→ What to work on
Write out all the data verbatim. Skip images.

═══ Material to process

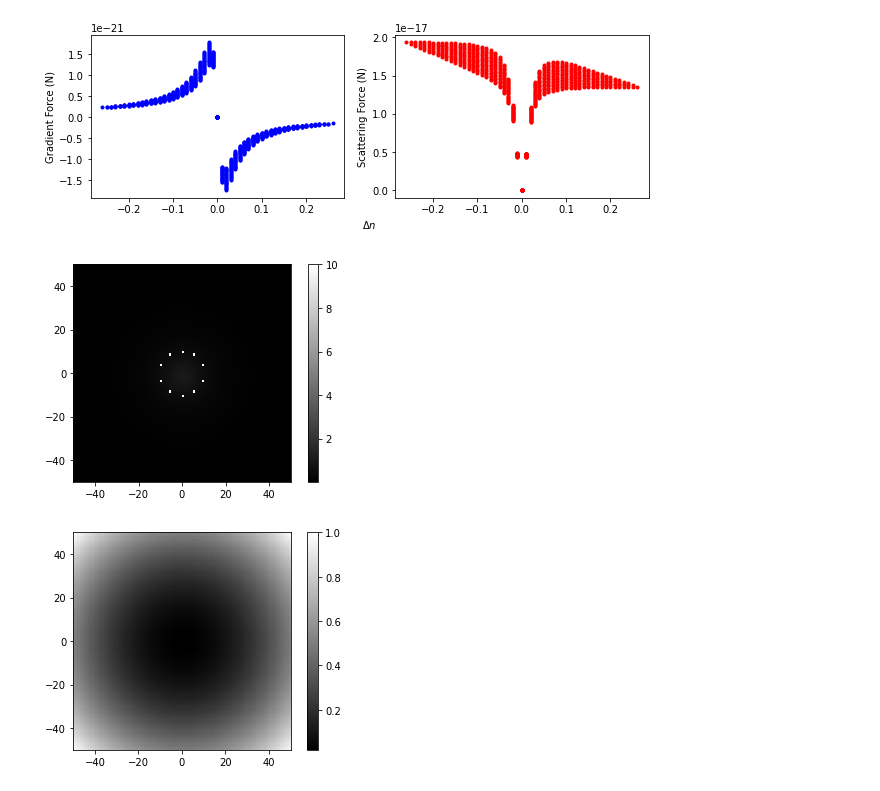
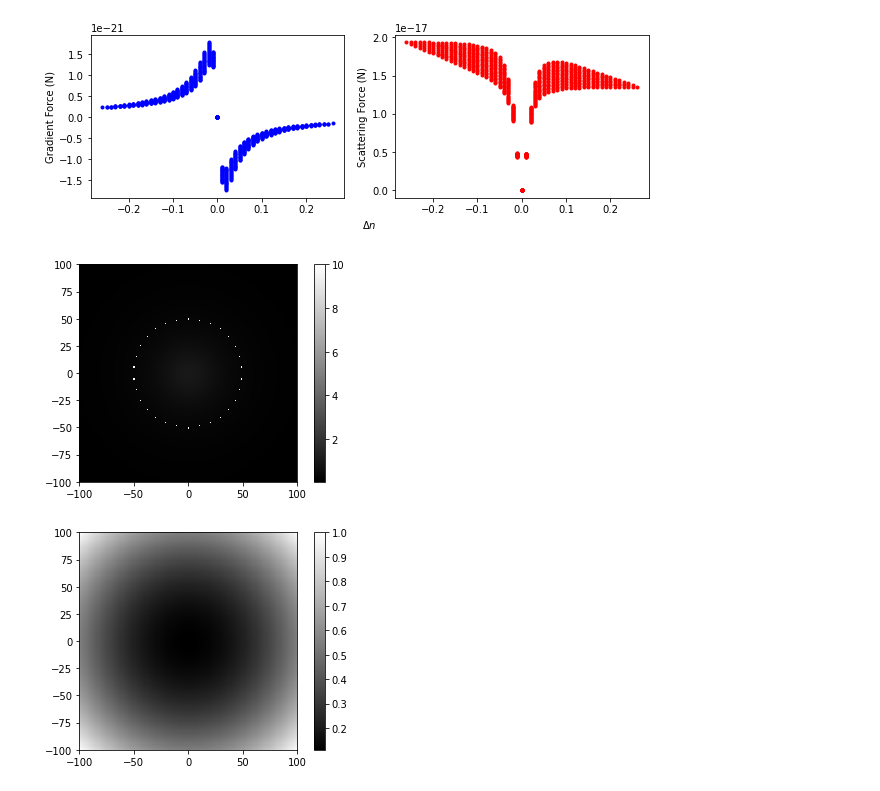
Before and after one commit to jabacousnac/Grier-Lab-Code, a Jupyter notebook: OpticalTweezerForces.ipynb, the cells around one changed output. Drawn from its saved outputs; the diff is of its cells as text; code cells hidden in the pictures.

Commit message:
Add files via upload
Generate corral and force landscape together

```diff
--- a/OpticalTweezerForces.ipynb
+++ b/OpticalTweezerForces.ipynb
@@ -128,7 +128,7 @@ def generate_pts(center, r, npts):
     return pts
 
 def generate_weight(resolution, xp, yp):
-    traps = generate_pts(center = [resolution/2, resolution/2], r = 10, npts = 10) #here is where we change the radius of trap, and
+    traps = generate_pts(center = [resolution/2, resolution/2], r = 30, npts = 10) #here is where we change the radius of trap, and
         #number of optical tweezers in the corral
     distsq = 0
     for trap in traps:
@@ -137,8 +137,7 @@ def generate_weight(resolution, xp, yp):
         distsq += (xp - xt)**2 + (yp - yt)**2
     return distsq
 
-def ring_corral():
-    resolution = 100
+def ring_corral(resolution, radius, npts):
     weights = np.zeros([resolution, resolution])
     xmax, ymax = resolution/2, resolution/2
     counter = 0
@@ -149,7 +148,7 @@ def ring_corral():
             counter+=1
     maxval = np.max(weights)
     weights *= 1/maxval
-    traps = generate_pts([resolution/2,resolution/2], 10, 10)
+    traps = generate_pts([resolution/2,resolution/2], radius, npts)
     for pt in traps:
         weights[int(pt[0]),int(pt[1])] = 10
     #plotting
@@ -157,11 +156,13 @@ def ring_corral():
     plt.imshow(weights, cmap = 'gray', interpolation = 'nearest', extent=[-xmax,xmax,-ymax,ymax])
     plt.colorbar()
 
-def axial_force_landscape(a, z, n_p, n_m):
+def axial_force_landscape(a, z, n_p, n_m, radius, npts):
     #generate an array in x-y with the axial force at each position
-    resolution = 100 #in pixels
+    resolution = 200 #in pixels
     plane = np.zeros([resolution, resolution])
-    traps = generate_pts(center = [resolution/2, resolution/2], r = 10, npts = 10) #change number of pts and radius here
+    traps = generate_pts(center = [resolution/2, resolution/2], r=radius, npts=npts) #change number of pts and radius here
+    #print(traps)
+    ring_corral(resolution, radius, npts) #show all the tweezers
     for x in range(len(plane)):
         for y in range(len(plane)):
             scat_force_z, trap_force_z = 0, 0
@@ -212,11 +213,8 @@ explore_a(1*10**-10, 1.59, 1.47)
 explore_n(1.0*10**-6, 1*10**-15)
 # %% [output]
 [figure]
-# %%
-ring_corral()
-# %% [output]
-[figure, removed]
 # %%
-axial_force_landscape(1*10**-6, 1*10**-15, 1.59, 1.47)
+axial_force_landscape(1*10**-6, 1*10**-15, 1.59, 1.47, 50, 30)
 # %% [output]
-[figure, old version]
+[figure, new version]
+[figure, added]
```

══════

→ Reply
Before and after one commit to jabacousnac/Grier-Lab-Code, a Jupyter notebook: OpticalTweezerForces.ipynb, the cells around one changed output. Drawn from its saved outputs; the diff is of its cells as text; code cells hidden in the pictures.

Commit message:
Add files via upload
Generate corral and force landscape together

```diff
--- a/OpticalTweezerForces.ipynb
+++ b/OpticalTweezerForces.ipynb
@@ -128,7 +128,7 @@ def generate_pts(center, r, npts):
     return pts
 
 def generate_weight(resolution, xp, yp):
-    traps = generate_pts(center = [resolution/2, resolution/2], r = 10, npts = 10) #here is where we change the radius of trap, and
+    traps = generate_pts(center = [resolution/2, resolution/2], r = 30, npts = 10) #here is where we change the radius of trap, and
         #number of optical tweezers in the corral
     distsq = 0
     for trap in traps:
@@ -137,8 +137,7 @@ def generate_weight(resolution, xp, yp):
         distsq += (xp - xt)**2 + (yp - yt)**2
     return distsq
 
-def ring_corral():
-    resolution = 100
+def ring_corral(resolution, radius, npts):
     weights = np.zeros([resolution, resolution])
     xmax, ymax = resolution/2, resolution/2
     counter = 0
@@ -149,7 +148,7 @@ def ring_corral():
             counter+=1
     maxval = np.max(weights)
     weights *= 1/maxval
-    traps = generate_pts([resolution/2,resolution/2], 10, 10)
+    traps = generate_pts([resolution/2,resolution/2], radius, npts)
     for pt in traps:
         weights[int(pt[0]),int(pt[1])] = 10
     #plotting
@@ -157,11 +156,13 @@ def ring_corral():
     plt.imshow(weights, cmap = 'gray', interpolation = 'nearest', extent=[-xmax,xmax,-ymax,ymax])
     plt.colorbar()
 
-def axial_force_landscape(a, z, n_p, n_m):
+def axial_force_landscape(a, z, n_p, n_m, radius, npts):
     #generate an array in x-y with the axial force at each position
-    resolution = 100 #in pixels
+    resolution = 200 #in pixels
     plane = np.zeros([resolution, resolution])
-    traps = generate_pts(center = [resolution/2, resolution/2], r = 10, npts = 10) #change number of pts and radius here
+    traps = generate_pts(center = [resolution/2, resolution/2], r=radius, npts=npts) #change number of pts and radius here
+    #print(traps)
+    ring_corral(resolution, radius, npts) #show all the tweezers
     for x in range(len(plane)):
         for y in range(len(plane)):
             scat_force_z, trap_force_z = 0, 0
@@ -212,11 +213,8 @@ explore_a(1*10**-10, 1.59, 1.47)
 explore_n(1.0*10**-6, 1*10**-15)
 # %% [output]
 [figure]
-# %%
-ring_corral()
-# %% [output]
-[figure, removed]
 # %%
-axial_force_landscape(1*10**-6, 1*10**-15, 1.59, 1.47)
+axial_force_landscape(1*10**-6, 1*10**-15, 1.59, 1.47, 50, 30)
 # %% [output]
-[figure, old version]
+[figure, new version]
+[figure, added]
```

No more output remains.